The Conservative People's Party of Estonia (EKRE) has submitted an appeal to Estonia's National Electoral Committee challenging the committee's decision to allow e-voting in the local elections this October despite a detected security risk that could affect 750,000 ID cards.
According to EKRE parliamentary group chairman Martin Helme, the party finds that the Sept. 6 decision of the National Electoral Committee to still allow e-voting in the upcoming elections opens them up to vote manipulation and the influencing of election results, party spokespeople said.
The party is seeking to have e-voting called off and the elections to be held with paper ballots exclusively.
"According to legal practice, infringement of rights does not have to have taken place; it is enough for the opportunity to exist," Helme said in a press release. "When it comes to calling off e-voting, it is not important how likely it is that the security risk will be taken advantage of, as nobody will be able to forecast that. The fact is that nobody can ensure that manipulation will not take place, especially now, when information about the security risk with substantial explanations has spread across the world."
Helme claimed that conservatives believe that the National Electoral Committee ignored the standpoint of the Information System Authority (RIA), an agency much more capable in the IT field, according to which the potential risk is great enough to warrant calling off e-voting. "For doubt to be cast on election results, it is enough for there simply to be the possibility that the security risk may be taken advantage of, and this sort of situation must be avoided at any cost," he said.

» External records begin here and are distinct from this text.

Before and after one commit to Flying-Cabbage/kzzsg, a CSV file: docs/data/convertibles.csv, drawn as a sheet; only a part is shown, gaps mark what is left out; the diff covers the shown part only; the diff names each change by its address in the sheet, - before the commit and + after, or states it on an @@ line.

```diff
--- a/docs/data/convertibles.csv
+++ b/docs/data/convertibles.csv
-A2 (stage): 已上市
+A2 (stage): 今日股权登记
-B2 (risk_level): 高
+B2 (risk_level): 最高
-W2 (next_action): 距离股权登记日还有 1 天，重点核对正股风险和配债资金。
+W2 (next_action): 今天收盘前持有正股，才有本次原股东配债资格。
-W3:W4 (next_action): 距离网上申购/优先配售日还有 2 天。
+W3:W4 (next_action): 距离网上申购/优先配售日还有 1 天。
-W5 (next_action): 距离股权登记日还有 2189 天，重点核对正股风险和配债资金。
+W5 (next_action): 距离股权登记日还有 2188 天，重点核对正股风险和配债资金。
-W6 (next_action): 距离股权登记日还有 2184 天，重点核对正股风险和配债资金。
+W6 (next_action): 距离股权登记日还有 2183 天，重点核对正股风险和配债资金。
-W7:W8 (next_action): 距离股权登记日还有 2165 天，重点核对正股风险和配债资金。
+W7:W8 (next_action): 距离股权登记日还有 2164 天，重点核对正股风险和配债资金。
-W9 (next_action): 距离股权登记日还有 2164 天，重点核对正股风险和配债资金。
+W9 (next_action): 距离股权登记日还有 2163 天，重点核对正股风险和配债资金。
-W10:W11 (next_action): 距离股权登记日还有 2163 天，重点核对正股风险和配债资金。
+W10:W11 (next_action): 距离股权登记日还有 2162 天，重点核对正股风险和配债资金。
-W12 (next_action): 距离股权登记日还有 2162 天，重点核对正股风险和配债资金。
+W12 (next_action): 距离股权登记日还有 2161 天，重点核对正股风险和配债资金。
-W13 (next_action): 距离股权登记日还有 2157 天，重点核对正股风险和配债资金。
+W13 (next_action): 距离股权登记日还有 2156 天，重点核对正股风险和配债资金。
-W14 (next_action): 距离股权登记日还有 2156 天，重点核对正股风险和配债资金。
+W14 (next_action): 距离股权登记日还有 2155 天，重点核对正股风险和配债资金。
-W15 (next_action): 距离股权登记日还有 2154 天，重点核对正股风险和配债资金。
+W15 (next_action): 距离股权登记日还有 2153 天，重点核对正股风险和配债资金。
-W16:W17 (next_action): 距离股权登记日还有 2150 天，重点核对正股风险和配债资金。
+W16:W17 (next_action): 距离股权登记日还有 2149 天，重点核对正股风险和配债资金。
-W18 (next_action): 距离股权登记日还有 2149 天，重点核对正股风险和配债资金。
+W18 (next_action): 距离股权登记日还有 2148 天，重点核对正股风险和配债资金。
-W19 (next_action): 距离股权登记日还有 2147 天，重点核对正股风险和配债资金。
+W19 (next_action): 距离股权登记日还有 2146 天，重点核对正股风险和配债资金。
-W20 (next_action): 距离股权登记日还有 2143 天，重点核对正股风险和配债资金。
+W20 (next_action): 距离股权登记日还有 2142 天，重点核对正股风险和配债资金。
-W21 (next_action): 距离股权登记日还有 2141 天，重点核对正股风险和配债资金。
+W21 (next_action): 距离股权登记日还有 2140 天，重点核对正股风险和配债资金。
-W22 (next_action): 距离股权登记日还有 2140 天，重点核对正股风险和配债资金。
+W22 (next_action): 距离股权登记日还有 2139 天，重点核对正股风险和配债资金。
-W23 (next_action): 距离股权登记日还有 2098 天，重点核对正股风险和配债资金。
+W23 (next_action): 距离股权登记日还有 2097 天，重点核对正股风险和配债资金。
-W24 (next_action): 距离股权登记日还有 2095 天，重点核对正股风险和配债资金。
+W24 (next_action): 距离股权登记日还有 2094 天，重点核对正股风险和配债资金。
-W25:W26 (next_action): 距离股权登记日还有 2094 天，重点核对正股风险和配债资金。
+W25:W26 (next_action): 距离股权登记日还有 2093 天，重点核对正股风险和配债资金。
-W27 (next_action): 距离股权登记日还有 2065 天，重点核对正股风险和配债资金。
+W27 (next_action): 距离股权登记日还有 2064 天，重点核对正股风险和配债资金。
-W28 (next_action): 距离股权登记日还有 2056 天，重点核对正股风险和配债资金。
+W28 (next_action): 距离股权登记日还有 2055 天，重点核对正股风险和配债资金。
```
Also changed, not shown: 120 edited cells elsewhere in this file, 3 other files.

The parliamentary group chairman said that in order to ensure the freedom of elections, all participants in the elections must be able to ascertain the trustworthiness of voting and the election results.
"Freedom to vote is also linked with the general trustworthiness of the systm used in electronic voting, which will be ensured with different measures — disclosure of source codes, auditing the system, ensuring the opportunity to monitor observers, and various security solutions," Helme explained. "Currently, a security risk has been detected, the result of which would be the infringement of the principle of the freedom of the vote highlighted in paragraph 60 of the Constitution and paragraph 1 of the Local Government Council Election Act."
Helme warned that a situation in which a vote issued by a voter will not reach the National Electoral Committee or that person is unable to vote at all cannot be ruled out, which means that the issue at hand involves the infringement of subjective voting rights as stipulated in the Constitution. "If the electronic voting system does not enable the voter to cast their vote for the candidate they wish to vote for, we are dealing with an infringement of subjective voting rights," he noted.
He said that, as there is a substantial possibility of infringing upon the principle of the freedom of the vote and because the general trustworthiness of the system used for e-voting has come under question, the electoral committee's decision is inconsistent with paragraph 60 of the Constitution.
"Taking the aforementioned into account, EKRE is asking the National Electoral Committee to annul its Sept. 6 decision to allow e-voting at the local elections and carry out the elections with paper ballots only," Helme said. "Should the committee not review its decision, the party is planning on taking this to the Supreme Court."
Editor: Aili Vahtla